◆ **Task brief**
Copy the following data exactly and drop the pictures.

◆ **Data provided**
■ ■ ■

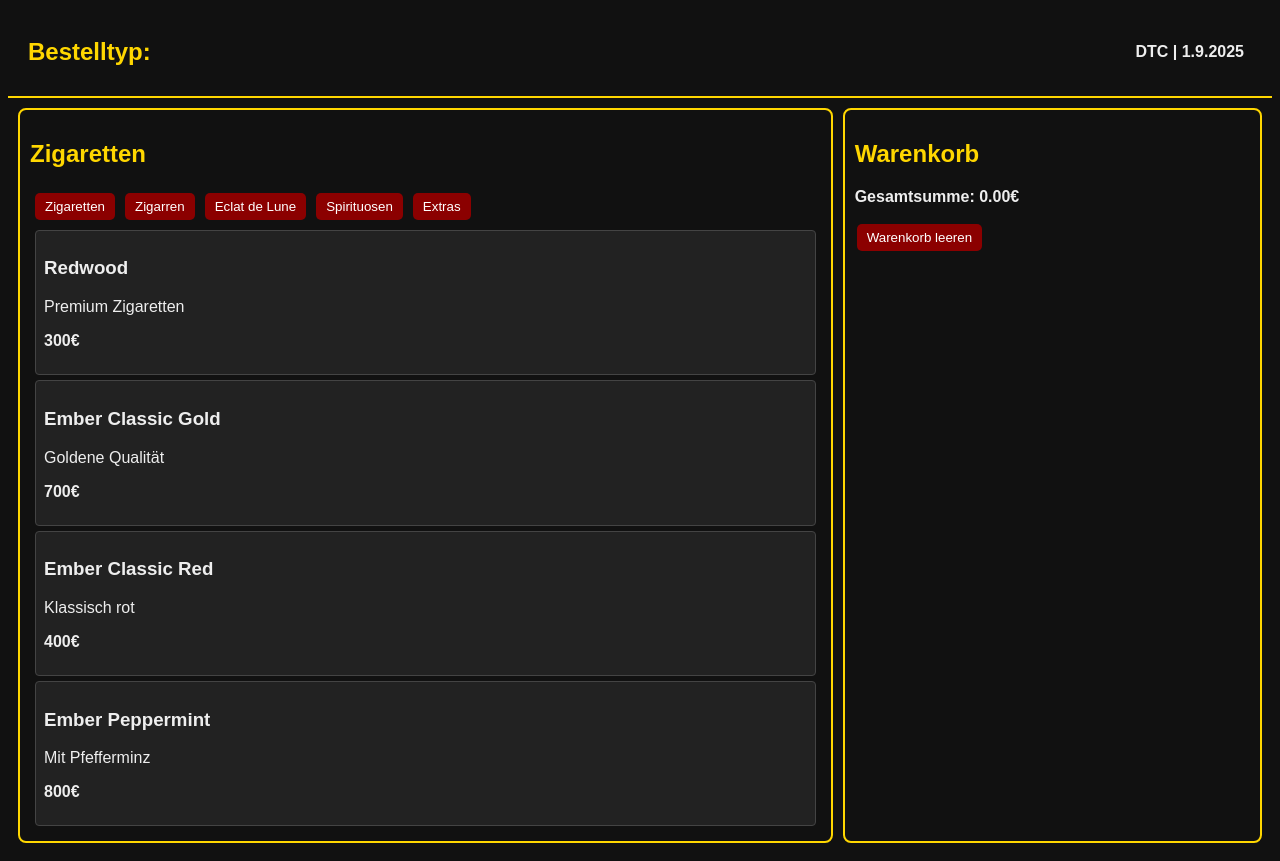
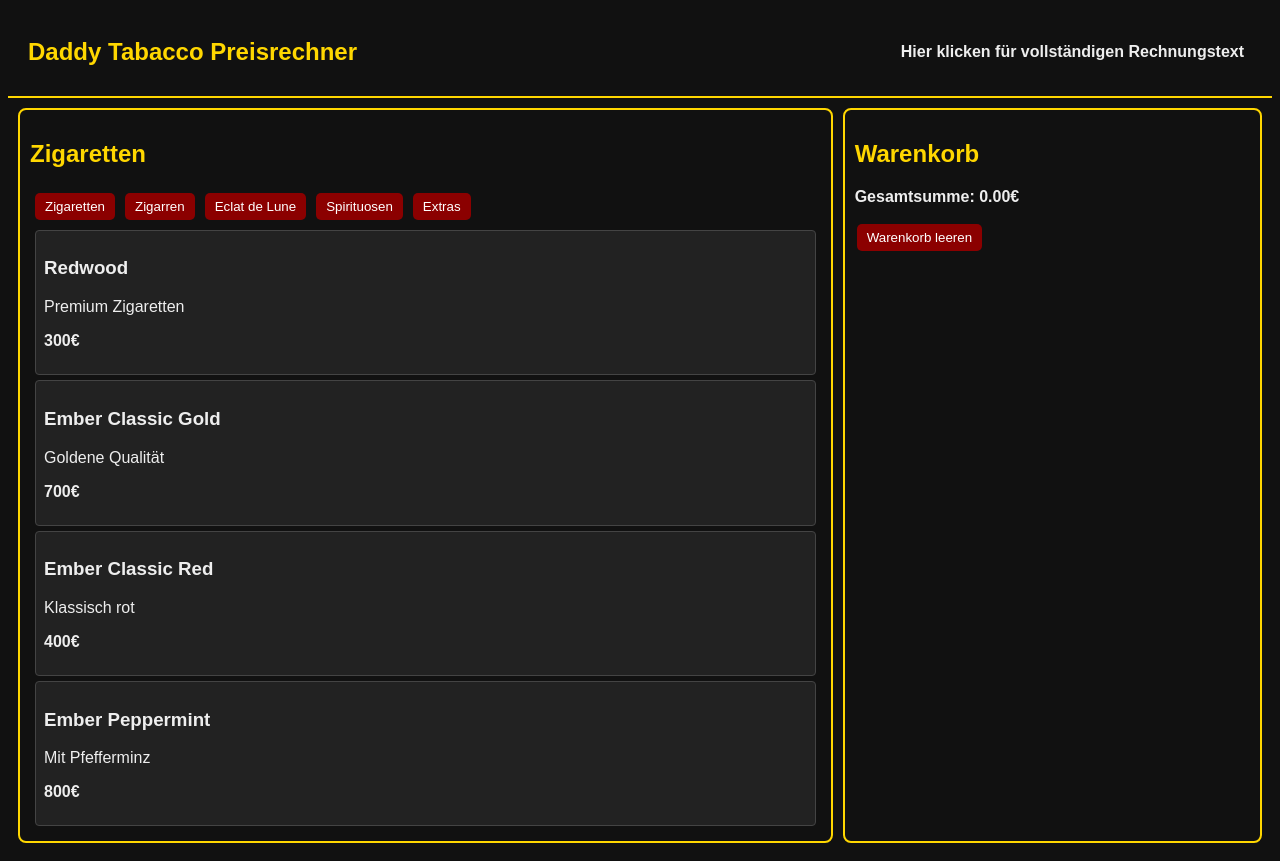
Before and after one commit to markusamon1993/dtc-shop, a plain HTML site: page index.html in a window 1280 px wide. Drawn offline with Linux system fonts and the light colour scheme.

Commit message:
Update index.html

```diff
--- a/index.html
+++ b/index.html
@@ -1,4 +1,3 @@
-
 <!DOCTYPE html>
 <html lang="de">
 <head>
@@ -54,8 +53,8 @@
 </head>
 <body>
   <div class="header">
-    <h2>Bestelltyp:</h2>
-    <div id="dtc" onclick="copyFullOrder()"></div>
+    <h2>Daddy Tabacco Preisrechner</h2>
+    <div id="dtc" onclick="copyFullOrder()">Hier klicken für vollständigen Rechnungstext</div>
   </div>
 
   <div class="container" id="shop-section">
@@ -208,13 +207,17 @@
 
       const categoryPart = categoriesUnique.join(" / ");
 
-      // Tooltip-Text
-      const tooltipText = `DTC | ${formatted}${categoryPart ? '/' + categoryPart : ''}`;
+      // Vollständiger Text, der im Clipboard landet
+      const fullText = `DTC | ${formatted}${categoryPart ? '/' + categoryPart : ''}`;
 
-      // Datum und Tooltip im Element aktualisieren
+      // Tooltip-Text: zeigt beim Hover den vollständigen Text
+      const tooltipText = fullText;
+
+      // Datum und vollständiger Text im Element aktualisieren
       const dtcDiv = document.getElementById('dtc');
-      dtcDiv.innerText = `DTC | ${formatted}`;
+      dtcDiv.innerText = `Hier klicken für vollständigen Rechnungstext`;
       dtcDiv.setAttribute('title', tooltipText);
+      dtcDiv.dataset.fullText = fullText; // für Hover
     }
 
     // Funktion zum Kopieren
@@ -250,11 +253,23 @@
       }
     }
 
-    // Initialisierung
+    // Beim Hover: Tooltip auf vollständigen Text setzen
+    document.getElementById('dtc').addEventListener('mouseenter', () => {
+      const fullText = document.getElementById('dtc').dataset.fullText;
+      if (fullText) {
+        document.getElementById('dtc').setAttribute('title', fullText);
+      }
+    });
+    // Beim Mouseleave: Tooltip wieder auf Hinweis setzen
+    document.getElementById('dtc').addEventListener('mouseleave', () => {
+      document.getElementById('dtc').setAttribute('title', 'Hier klicken für vollständigen Rechnungstext');
+    });
+
+    // Initialisieren
     window.addEventListener('DOMContentLoaded', () => {
       renderCategories();
       setCategory(Object.keys(categories)[0]);
-      setDate(); // Datum setzen und Tooltip aktualisieren
+      setDate(); // Datum setzen und Tooltip vorbereiten
     });
   </script>
 </body>
```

■ ■ ■

◆ **Task result**
Before and after one commit to markusamon1993/dtc-shop, a plain HTML site: page index.html in a window 1280 px wide. Drawn offline with Linux system fonts and the light colour scheme.

Commit message:
Update index.html

```diff
--- a/index.html
+++ b/index.html
@@ -1,4 +1,3 @@
-
 <!DOCTYPE html>
 <html lang="de">
 <head>
@@ -54,8 +53,8 @@
 </head>
 <body>
   <div class="header">
-    <h2>Bestelltyp:</h2>
-    <div id="dtc" onclick="copyFullOrder()"></div>
+    <h2>Daddy Tabacco Preisrechner</h2>
+    <div id="dtc" onclick="copyFullOrder()">Hier klicken für vollständigen Rechnungstext</div>
   </div>
 
   <div class="container" id="shop-section">
@@ -208,13 +207,17 @@
 
       const categoryPart = categoriesUnique.join(" / ");
 
-      // Tooltip-Text
-      const tooltipText = `DTC | ${formatted}${categoryPart ? '/' + categoryPart : ''}`;
+      // Vollständiger Text, der im Clipboard landet
+      const fullText = `DTC | ${formatted}${categoryPart ? '/' + categoryPart : ''}`;
 
-      // Datum und Tooltip im Element aktualisieren
+      // Tooltip-Text: zeigt beim Hover den vollständigen Text
+      const tooltipText = fullText;
+
+      // Datum und vollständiger Text im Element aktualisieren
       const dtcDiv = document.getElementById('dtc');
-      dtcDiv.innerText = `DTC | ${formatted}`;
+      dtcDiv.innerText = `Hier klicken für vollständigen Rechnungstext`;
       dtcDiv.setAttribute('title', tooltipText);
+      dtcDiv.dataset.fullText = fullText; // für Hover
     }
 
     // Funktion zum Kopieren
@@ -250,11 +253,23 @@
       }
     }
 
-    // Initialisierung
+    // Beim Hover: Tooltip auf vollständigen Text setzen
+    document.getElementById('dtc').addEventListener('mouseenter', () => {
+      const fullText = document.getElementById('dtc').dataset.fullText;
+      if (fullText) {
+        document.getElementById('dtc').setAttribute('title', fullText);
+      }
+    });
+    // Beim Mouseleave: Tooltip wieder auf Hinweis setzen
+    document.getElementById('dtc').addEventListener('mouseleave', () => {
+      document.getElementById('dtc').setAttribute('title', 'Hier klicken für vollständigen Rechnungstext');
+    });
+
+    // Initialisieren
     window.addEventListener('DOMContentLoaded', () => {
       renderCategories();
       setCategory(Object.keys(categories)[0]);
-      setDate(); // Datum setzen und Tooltip aktualisieren
+      setDate(); // Datum setzen und Tooltip vorbereiten
     });
   </script>
 </body>
```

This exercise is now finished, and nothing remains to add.